Calculate your BMI

With half of 2017 already in the rearview mirror, now's the time to place high priority on your physical health. Toward that end, calculate your BMI by simply visiting this CDC website. In a matter of seconds, you will know which weight-status category you're in.

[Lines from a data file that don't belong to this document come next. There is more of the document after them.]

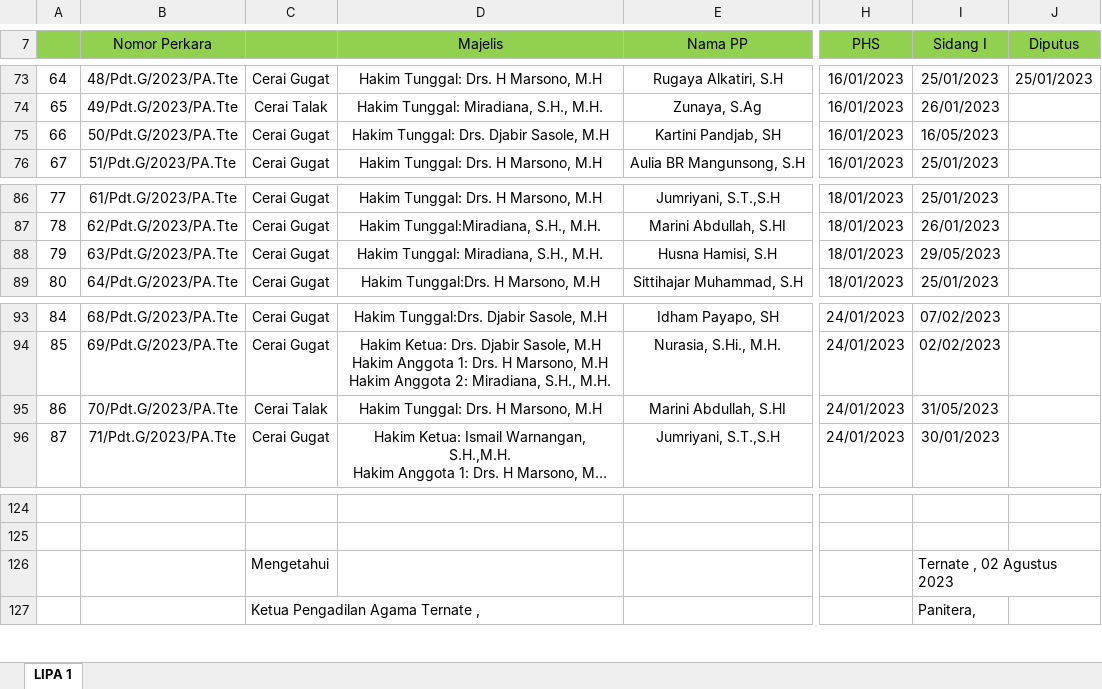
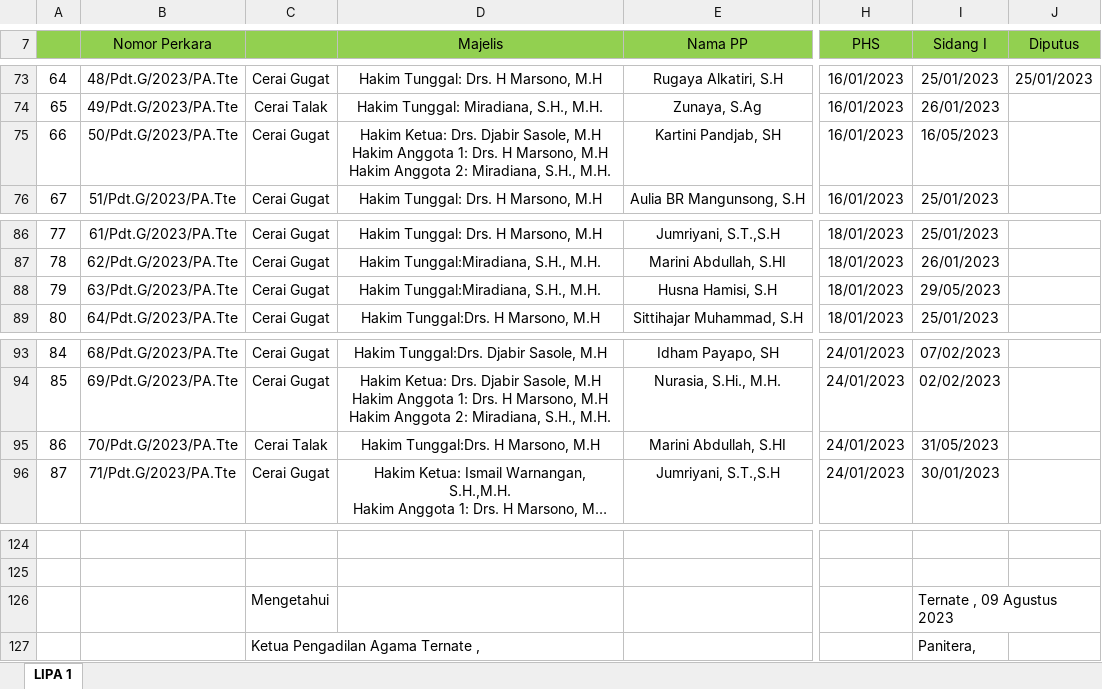
Before and after one commit to jkurniawan178/elaporan, an Excel workbook: hasil/2023_01_lipa_1.xlsx, sheet LIPA 1, drawn as a sheet; only a part is shown, gaps mark what is left out; long unchanged cells end in …; values as stored, in another font and other column widths than the file's, no borders; ↵ is a line break in a cell; the diff names each change by its address in the sheet, - before the commit and + after, or states it on an @@ line.

```diff
--- a/hasil/2023_01_lipa_1.xlsx (sheet LIPA 1)
+++ b/hasil/2023_01_lipa_1.xlsx (sheet LIPA 1)
-D75 (Majelis): Hakim Tunggal: Drs. Djabir Sasole, M.H
+D75 (Majelis): Hakim Ketua: Drs. Djabir Sasole, M.H ↵ Hakim Anggota 1: Drs. H Marsono, M.H ↵ Hakim Anggota 2: Miradiana, S.H., M.H.
-D88 (Majelis): Hakim Tunggal: Miradiana, S.H., M.H.
+D88 (Majelis): Hakim Tunggal:Miradiana, S.H., M.H.
-D95 (Majelis): Hakim Tunggal: Drs. H Marsono, M.H
+D95 (Majelis): Hakim Tunggal:Drs. H Marsono, M.H
-I126 (Sidang I): Ternate , 02 Agustus 2023
+I126 (Sidang I): Ternate , 09 Agustus 2023
```
Also changed, not shown: 11 other files.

If your BMI is not in the "normal or healthy weight" category, schedule an appointment with a healthcare professional who will likely perform further assessments. Based on these results, an individualized weight-loss or weight-gain strategy can be developed; then—when next summer arrives—you can confidently greet the season fully beach-body ready.